When Ramadan arrives, there is a seriousness to everything.
I decided this year I wouldn’t do the dance of seeing whether I could fast like everyone else. This is the fourth Ramadan I’ve experienced while living in Muslim countries (once in Morocco, three times in Senegal). I usually fast for at least a few days.
I fasted for the entire month when I lived in Morocco (meaning I refrained from food and drink during daylight hours and consumed only at night). It invigorated me. But those were also the days when I played integration like a game, dating a Moroccan guy and doodling Arabic in my notebooks. I loved haggling endlessly in the markets, drinking ultra-sweet tea, and doing things that made me feel like I fit in.
But in the end, no one is asking me to be more Senegalese. I’m not Muslim, and no one is hoping I’ll become a religious convert. The experience of fasting made me more compassionate toward Ramadan’s meaning and toward the dedication it requires.
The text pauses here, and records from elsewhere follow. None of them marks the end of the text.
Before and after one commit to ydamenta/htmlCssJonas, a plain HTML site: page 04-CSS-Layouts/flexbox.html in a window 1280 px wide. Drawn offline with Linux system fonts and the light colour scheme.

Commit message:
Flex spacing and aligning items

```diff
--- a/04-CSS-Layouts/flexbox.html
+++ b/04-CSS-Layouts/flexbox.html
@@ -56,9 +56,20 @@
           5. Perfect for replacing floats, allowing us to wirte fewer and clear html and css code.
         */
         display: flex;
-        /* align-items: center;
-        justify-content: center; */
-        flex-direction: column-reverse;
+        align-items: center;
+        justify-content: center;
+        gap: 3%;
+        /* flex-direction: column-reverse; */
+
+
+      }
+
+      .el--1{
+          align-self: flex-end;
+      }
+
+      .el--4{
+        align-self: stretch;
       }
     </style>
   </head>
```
But of the things I’ve learned, one of the most important is knowing when to stop proving yourself to others, and most of all, to yourself.
Someone in the New Yorker recently quoted the anthropologist Lévi-Strauss as saying, “[I]n an encounter between two cultures, you have to find the right distance in order to really get to know each other.”
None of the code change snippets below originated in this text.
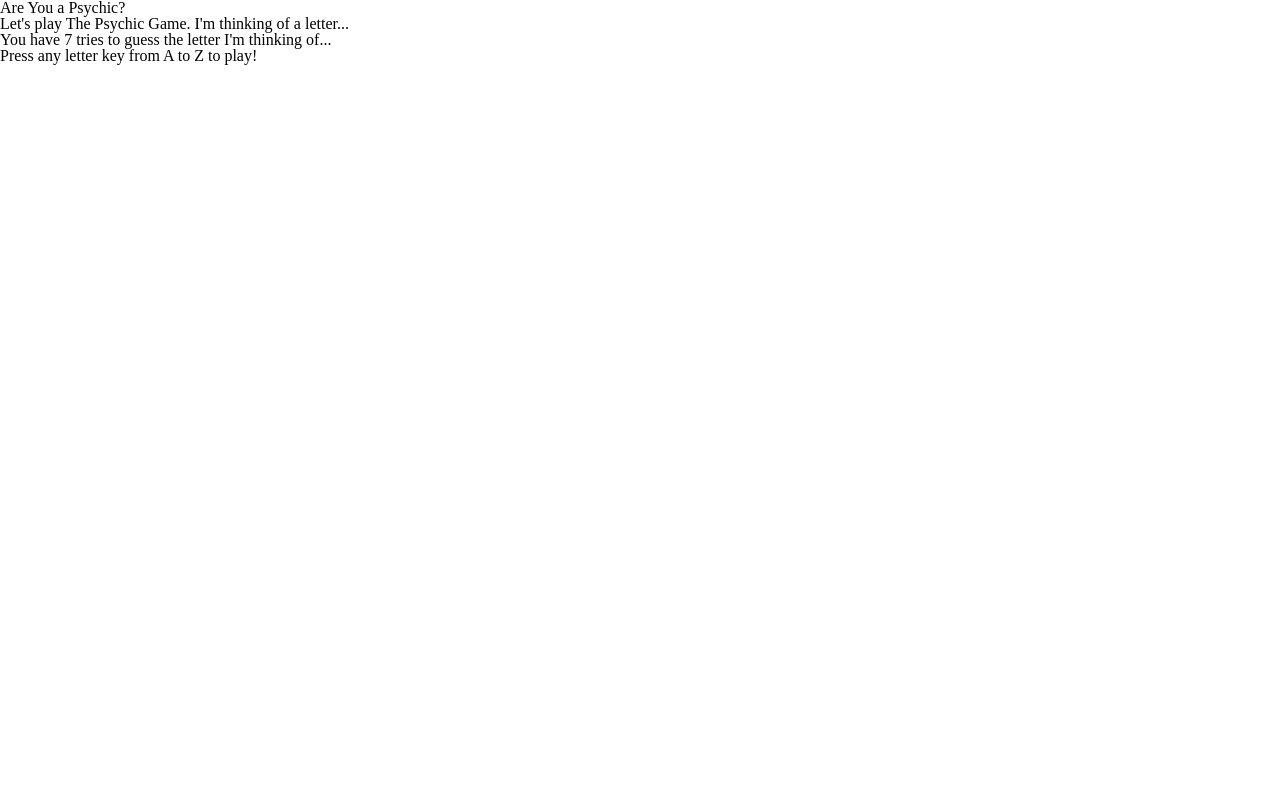
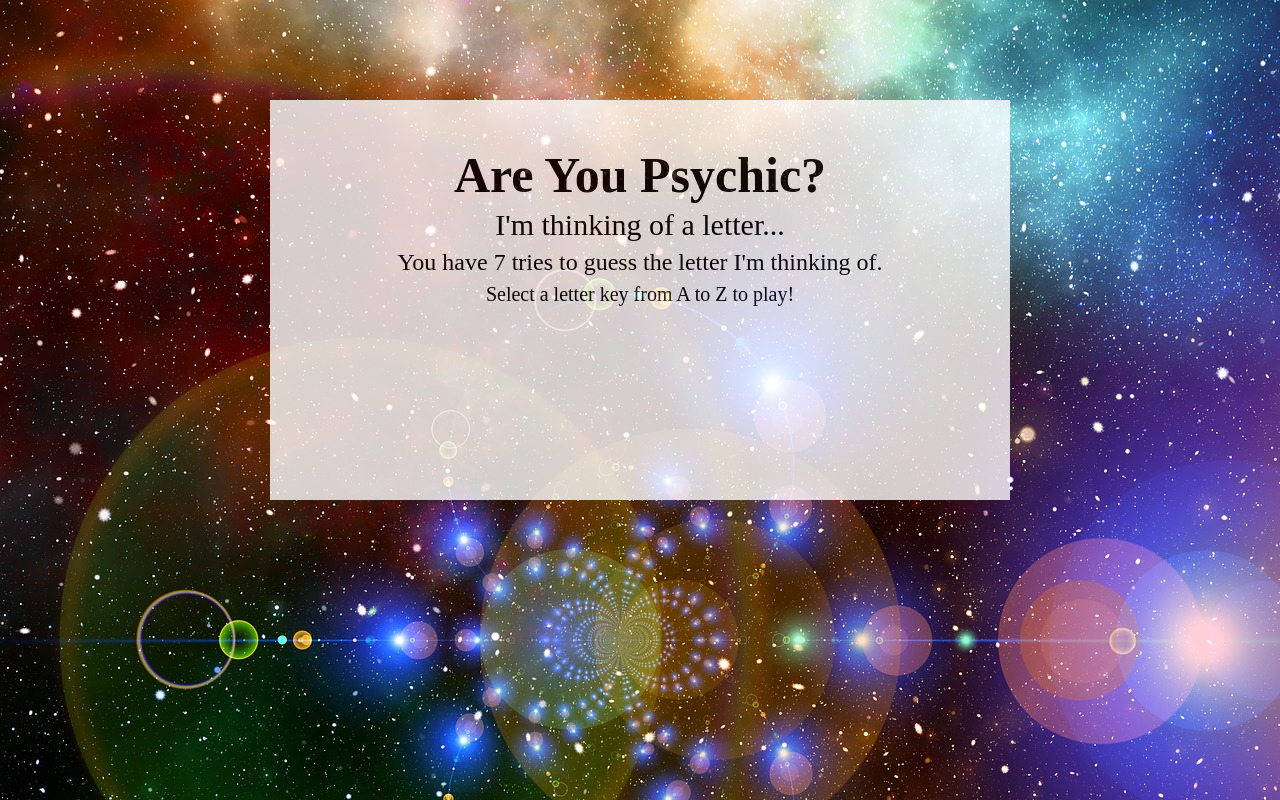
Before and after one commit to kmalillos/Psychic-Game, a plain HTML site: page index.html in a window 1280 px wide. Drawn offline with Linux system fonts and the light colour scheme.

Commit message:
added code to create styles in css and html, minimal adjustments in js

```diff
--- a/assets/css/style.css
+++ b/assets/css/style.css
@@ -0,0 +1,55 @@
+* {
+
+}
+
+body {
+    background-image: url("../images/psychic-game-background.jpg");
+    font-family: "Times New Roman", Times, serif;
+    text-align: center;
+}
+
+.wrapper {
+    clear: both;
+    margin-left: auto;
+    margin-right: auto;
+}
+
+.text-background {
+    background: #fff;
+    opacity: 0.80;
+    margin-top: 100px;
+    padding: 0 50px 0 50px;
+    height: 400px;
+    width: 50%;
+}
+
+h1 {
+    font-size: 50px;
+    font-weight: 700;
+    padding-top: 50px;
+}
+
+h2 {
+    font-size: 30px;
+    font-weight: 500;
+}
+
+h3 {
+    font-size: 24px;
+    font-weight: 400;
+}
+
+h4 {
+    font-size: 20px;
+    font-weight: 300;
+}
+
+
+p {
+    font-size: 18px;
+    font-weight: 150;
+}
+
+h1, h2, h3, h4, p {
+    padding-bottom: 10px;
+}
--- a/assets/javascript/game.js
+++ b/assets/javascript/game.js
@@ -72,6 +72,4 @@ document.onkeyup = function (event) {
     document.getElementById("letters-text").textContent = "Letters Guessed: " + lettersGuessed;
     document.getElementById("wins-text").textContent = "Wins: " + wins;
     document.getElementById("losses-text").textContent = "Losses: " + losses;
-    // document.getElementById("userGuess-text").textContent = "Wins: " + userGuess-text;
-    // document.getElementById("psychicLetter-text").textContent = "Losses: " + psychicLetter-text;
 }
--- a/index.html
+++ b/index.html
@@ -7,29 +7,28 @@
     <meta name="viewport" content="width=device-width" initial-scale=1.0">
     <link rel="stylesheet" type="text/css" href="assets/css/reset.css"/>
     <link rel="stylesheet" type="text/css" href="assets/css/style.css"/>
-
-
 </head>
 
 <body>
 
+<div class="wrapper text-background">
+    <h1>Are You Psychic?</h1>
 
-    <h1>Are You a Psychic?</h1>
+    <h2>I'm thinking of a letter...</h2>
 
-    <h3>Let's play The Psychic Game. I'm thinking of a letter...</h3>
+    <h3>You have 7 tries to guess the letter I'm thinking of. </h3>
 
-    <h4>You have 7 tries to guess the letter I'm thinking of... </h4>
+    <h4>Select a letter key from A to Z to play!</h4>
 
-    <p>Press any letter key from A to Z to play!</p>
+    <br><br>
 
+    <!-- access to JS -->
     <p id="number-text"></p>
     <p id="letters-text"></p>
+        <p id="wins-text"></p>
+    <p id="losses-text"></p> </article>
 
-    <p id="wins-text"></p>
-    <p id="losses-text"></p>
-
-    <!-- <p id="userGuess-text"></p>
-    <p id="psychicLetter-text"></p> -->
+</div>
 
 <!-- JavaScript -->
 <script type="text/javascript" src="assets/javascript/game.js"></script>
```
Also changed, not shown: assets/images/psychic-game-background.jpg (added).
Many Peace Corps volunteers dread Ramadan and plan vacations to escape it. For those who live in villages, Ramadan can be especially rough: even less food than normal, thus more pangs of starvation. Our work projects slow down. People in our communities are tired and thirsty, so it’s difficult to convince them to help double-dig soil, start up community gardens, or give young women self-esteem building workshops. It is frustrating sometimes to feel like everything is on hold
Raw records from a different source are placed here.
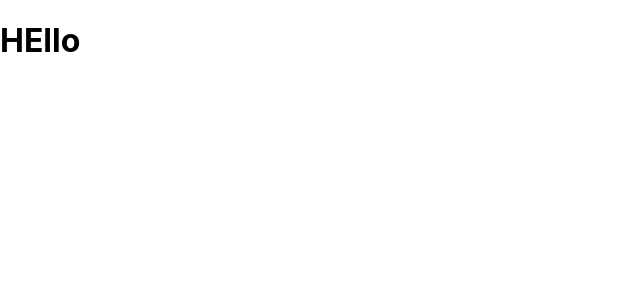
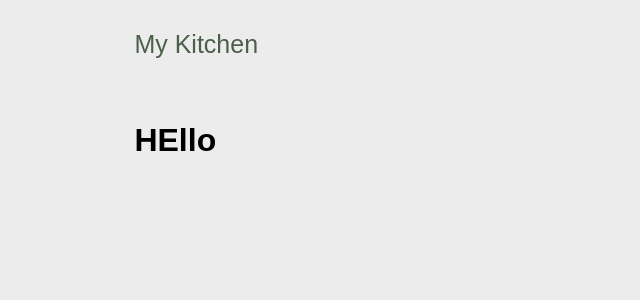
Before and after one commit to ZawojWeb/Next.js-Website, a Next.js app in the folder next-recipe-app/: page /about in a window 1280 px wide. Shown: the top 300 px of the page, without its empty margins (0-640 px from the left). Built offline with nearby package versions, Linux system fonts and the light colour scheme.

Commit message:
Styled Componets and little navbar

```diff
--- a/next-recipe-app/package.json
+++ b/next-recipe-app/package.json
@@ -16,7 +16,8 @@
     "next-sanity": "^0.3.0",
     "react": "17.0.2",
     "react-dom": "17.0.2",
-    "sanity": "^2.2.6"
+    "sanity": "^2.2.6",
+    "styled-components": "^5.3.0"
   },
   "devDependencies": {
     "eslint": "7.30.0",
--- a/next-recipe-app/pages/_app.js
+++ b/next-recipe-app/pages/_app.js
@@ -1,7 +1,44 @@
-import '../styles/globals.css'
+import Link from "next/link"
+import styled from "styled-components"
+import GlobalStyle from "../styles/globalStyle"
 
 function MyApp({ Component, pageProps }) {
-  return <Component {...pageProps} />
+  return (
+    <>
+    <GlobalStyle></GlobalStyle>
+      <StyledNav>
+        <div>
+          <Link href="/">
+            <a>My Kitchen</a>
+          </Link>
+        </div>
+      </StyledNav>
+
+      <StyledMain>
+        <Component {...pageProps} />
+      </StyledMain>
+    </>
+  )
 }
+const StyledNav  = styled.nav`
+  max-width: 80%;
+  margin: 0 auto;
+  padding: 12px 10px;
+  font-size: 25px;
+
+  a{
+    color: rgb(75,95,75);
+    display: inline-block;
+    padding-top: 10px;
+    text-decoration: none;
+  }
+`
+
+const StyledMain = styled.main`
+  max-width: 80%;
+  margin: 0 auto;
+  padding-top: 30px;
+  padding-bottom: 80px;
+`
 
 export default MyApp
--- /dev/null
+++ b/next-recipe-app/styles/globalStyle.js
@@ -0,0 +1,10 @@
+import { createGlobalStyle } from "styled-components";
+
+const GlobalStyle = createGlobalStyle`
+    body{
+        font-family: Arial, Helvetica, sans-serif;
+        background-color: #ececec;
+    }
+`
+
+export default GlobalStyle
--- a/next-recipe-app/styles/globals.css
+++ /dev/null
@@ -1,16 +0,0 @@
-html,
-body {
-  padding: 0;
-  margin: 0;
-  font-family: -apple-system, BlinkMacSystemFont, Segoe UI, Roboto, Oxygen,
-    Ubuntu, Cantarell, Fira Sans, Droid Sans, Helvetica Neue, sans-serif;
-}
-
-a {
-  color: inherit;
-  text-decoration: none;
-}
-
-* {
-  box-sizing: border-box;
-}
```
Also changed, not shown: 1 other file (tests, documents, lock files or other folders).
For any type of traveler in a Muslim country during Ramadan, it can be hard to experience things as they would be normally. Businesses are closed or have unpredictable hours, making breakfast and lunch hard to find. People expect modesty, so engaging in vacation behavior, such as tanning on the beach in a bikini, is tricky.
Sometimes during this month, sunlight seems like a punishment, an examination lamp upon everyone’s movements and desires. But experiencing Ramadan, whether you’re fasting or not, can be a worthy, eye-opening cultural undertaking.
The main way to participate in Ramadan as a non-Muslim is to restrict yourself from eating or drinking publicly during the day. You feel how challenging it is to ride a bike uphill or take an all-day dusty car ride with locals when you can’t sneak even a sip of water. You may feel, even if artificially, the sense of community during Ramadan, of everyone around you sharing the same physical torment. Later, in the safety of your hotel room, you can scarf down a few Clif bars and realize what a fortunate experience it is to eat.
Ramadan is also interesting because rather than being a private religious ritual, it is evident in the very rhythms of the day. In Senegal, it is a rare month to choose to travel (both culturally and seasonally), so you’re not likely to encounter many other tourists. You’ll experience the emptiness of sundown, when the streets are vacant because everyone is breaking the fast; the chatter around midnight, when people are eating dinner; and the unusual calm of morning, when people are still dozing after their 5 a.m. snack and prayer. If you’re staying with locals, they’ll usually invite you to break the fast with them.
An outsider is bound to notice the distinctness of Ramadan—its odd schedule, the special foods eaten, the way it’s the subject on everyone’s lips—and walk away with this memory from their travels.
I’ll spend the rest of the month hiding my eating habits. I’ll be crouched on the floor of my hut cracking open cans with my Swiss Army knife for my one-woman lunch. I’ll be at the 9 p.m. dinner bowl for the odd ones out: the kids who are too young to fast, the menstruating, the ill, and me. And maybe, like Lévi-Strauss said in the quote above, that puts me at the right distance.
A version of this post was originally published at the Huffington Post.